What the task asks: Reproduce the entries below in full, word for word.

-------- Recorded data --------

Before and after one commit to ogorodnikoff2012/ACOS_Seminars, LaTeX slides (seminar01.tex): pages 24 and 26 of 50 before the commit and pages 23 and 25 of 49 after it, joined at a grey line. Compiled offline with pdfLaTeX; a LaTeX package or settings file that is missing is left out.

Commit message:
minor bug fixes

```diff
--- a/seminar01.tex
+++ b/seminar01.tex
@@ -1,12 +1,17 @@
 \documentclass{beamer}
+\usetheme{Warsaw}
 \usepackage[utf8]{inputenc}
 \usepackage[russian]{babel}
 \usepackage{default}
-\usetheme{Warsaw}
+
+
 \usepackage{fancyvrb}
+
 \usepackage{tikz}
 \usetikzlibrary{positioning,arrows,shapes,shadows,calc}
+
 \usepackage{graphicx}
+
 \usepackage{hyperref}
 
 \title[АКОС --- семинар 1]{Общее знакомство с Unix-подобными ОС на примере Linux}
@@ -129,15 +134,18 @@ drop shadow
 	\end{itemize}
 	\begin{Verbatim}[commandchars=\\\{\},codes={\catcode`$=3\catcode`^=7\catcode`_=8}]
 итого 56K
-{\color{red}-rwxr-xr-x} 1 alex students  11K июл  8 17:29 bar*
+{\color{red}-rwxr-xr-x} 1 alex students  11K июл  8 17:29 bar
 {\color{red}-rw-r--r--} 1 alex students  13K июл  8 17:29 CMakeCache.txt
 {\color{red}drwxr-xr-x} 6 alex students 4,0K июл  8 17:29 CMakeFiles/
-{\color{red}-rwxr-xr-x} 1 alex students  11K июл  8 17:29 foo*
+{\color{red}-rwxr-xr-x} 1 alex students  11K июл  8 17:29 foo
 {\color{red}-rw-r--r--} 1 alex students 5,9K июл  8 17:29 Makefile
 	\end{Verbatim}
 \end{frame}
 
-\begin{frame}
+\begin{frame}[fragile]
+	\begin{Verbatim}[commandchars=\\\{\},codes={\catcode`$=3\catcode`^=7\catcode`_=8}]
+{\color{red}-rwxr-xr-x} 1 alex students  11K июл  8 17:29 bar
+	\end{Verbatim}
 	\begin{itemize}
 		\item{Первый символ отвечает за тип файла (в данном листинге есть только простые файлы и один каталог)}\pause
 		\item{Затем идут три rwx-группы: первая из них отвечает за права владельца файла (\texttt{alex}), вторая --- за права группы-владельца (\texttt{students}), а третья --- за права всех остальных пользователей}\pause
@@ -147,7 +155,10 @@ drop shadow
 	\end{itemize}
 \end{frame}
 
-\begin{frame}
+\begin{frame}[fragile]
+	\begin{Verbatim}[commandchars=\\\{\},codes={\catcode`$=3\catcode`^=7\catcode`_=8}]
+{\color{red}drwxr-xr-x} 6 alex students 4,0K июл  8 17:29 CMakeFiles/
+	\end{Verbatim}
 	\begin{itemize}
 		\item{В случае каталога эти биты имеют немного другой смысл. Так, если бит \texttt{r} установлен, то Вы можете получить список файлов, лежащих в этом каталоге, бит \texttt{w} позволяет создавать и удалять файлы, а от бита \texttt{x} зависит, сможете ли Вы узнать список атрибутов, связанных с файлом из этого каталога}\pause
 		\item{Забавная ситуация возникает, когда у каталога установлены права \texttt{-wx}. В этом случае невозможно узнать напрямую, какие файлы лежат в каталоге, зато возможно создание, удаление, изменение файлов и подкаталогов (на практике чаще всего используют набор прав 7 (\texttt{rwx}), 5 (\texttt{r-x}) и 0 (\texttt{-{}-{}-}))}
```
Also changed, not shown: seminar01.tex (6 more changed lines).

--------

Exercise result:
Before and after one commit to ogorodnikoff2012/ACOS_Seminars, LaTeX slides (seminar01.tex): pages 24 and 26 of 50 before the commit and pages 23 and 25 of 49 after it, joined at a grey line. Compiled offline with pdfLaTeX; a LaTeX package or settings file that is missing is left out.

Commit message:
minor bug fixes

```diff
--- a/seminar01.tex
+++ b/seminar01.tex
@@ -1,12 +1,17 @@
 \documentclass{beamer}
+\usetheme{Warsaw}
 \usepackage[utf8]{inputenc}
 \usepackage[russian]{babel}
 \usepackage{default}
-\usetheme{Warsaw}
+
+
 \usepackage{fancyvrb}
+
 \usepackage{tikz}
 \usetikzlibrary{positioning,arrows,shapes,shadows,calc}
+
 \usepackage{graphicx}
+
 \usepackage{hyperref}
 
 \title[АКОС --- семинар 1]{Общее знакомство с Unix-подобными ОС на примере Linux}
@@ -129,15 +134,18 @@ drop shadow
 	\end{itemize}
 	\begin{Verbatim}[commandchars=\\\{\},codes={\catcode`$=3\catcode`^=7\catcode`_=8}]
 итого 56K
-{\color{red}-rwxr-xr-x} 1 alex students  11K июл  8 17:29 bar*
+{\color{red}-rwxr-xr-x} 1 alex students  11K июл  8 17:29 bar
 {\color{red}-rw-r--r--} 1 alex students  13K июл  8 17:29 CMakeCache.txt
 {\color{red}drwxr-xr-x} 6 alex students 4,0K июл  8 17:29 CMakeFiles/
-{\color{red}-rwxr-xr-x} 1 alex students  11K июл  8 17:29 foo*
+{\color{red}-rwxr-xr-x} 1 alex students  11K июл  8 17:29 foo
 {\color{red}-rw-r--r--} 1 alex students 5,9K июл  8 17:29 Makefile
 	\end{Verbatim}
 \end{frame}
 
-\begin{frame}
+\begin{frame}[fragile]
+	\begin{Verbatim}[commandchars=\\\{\},codes={\catcode`$=3\catcode`^=7\catcode`_=8}]
+{\color{red}-rwxr-xr-x} 1 alex students  11K июл  8 17:29 bar
+	\end{Verbatim}
 	\begin{itemize}
 		\item{Первый символ отвечает за тип файла (в данном листинге есть только простые файлы и один каталог)}\pause
 		\item{Затем идут три rwx-группы: первая из них отвечает за права владельца файла (\texttt{alex}), вторая --- за права группы-владельца (\texttt{students}), а третья --- за права всех остальных пользователей}\pause
@@ -147,7 +155,10 @@ drop shadow
 	\end{itemize}
 \end{frame}
 
-\begin{frame}
+\begin{frame}[fragile]
+	\begin{Verbatim}[commandchars=\\\{\},codes={\catcode`$=3\catcode`^=7\catcode`_=8}]
+{\color{red}drwxr-xr-x} 6 alex students 4,0K июл  8 17:29 CMakeFiles/
+	\end{Verbatim}
 	\begin{itemize}
 		\item{В случае каталога эти биты имеют немного другой смысл. Так, если бит \texttt{r} установлен, то Вы можете получить список файлов, лежащих в этом каталоге, бит \texttt{w} позволяет создавать и удалять файлы, а от бита \texttt{x} зависит, сможете ли Вы узнать список атрибутов, связанных с файлом из этого каталога}\pause
 		\item{Забавная ситуация возникает, когда у каталога установлены права \texttt{-wx}. В этом случае невозможно узнать напрямую, какие файлы лежат в каталоге, зато возможно создание, удаление, изменение файлов и подкаталогов (на практике чаще всего используют набор прав 7 (\texttt{rwx}), 5 (\texttt{r-x}) и 0 (\texttt{-{}-{}-}))}
```
Also changed, not shown: seminar01.tex (6 more changed lines).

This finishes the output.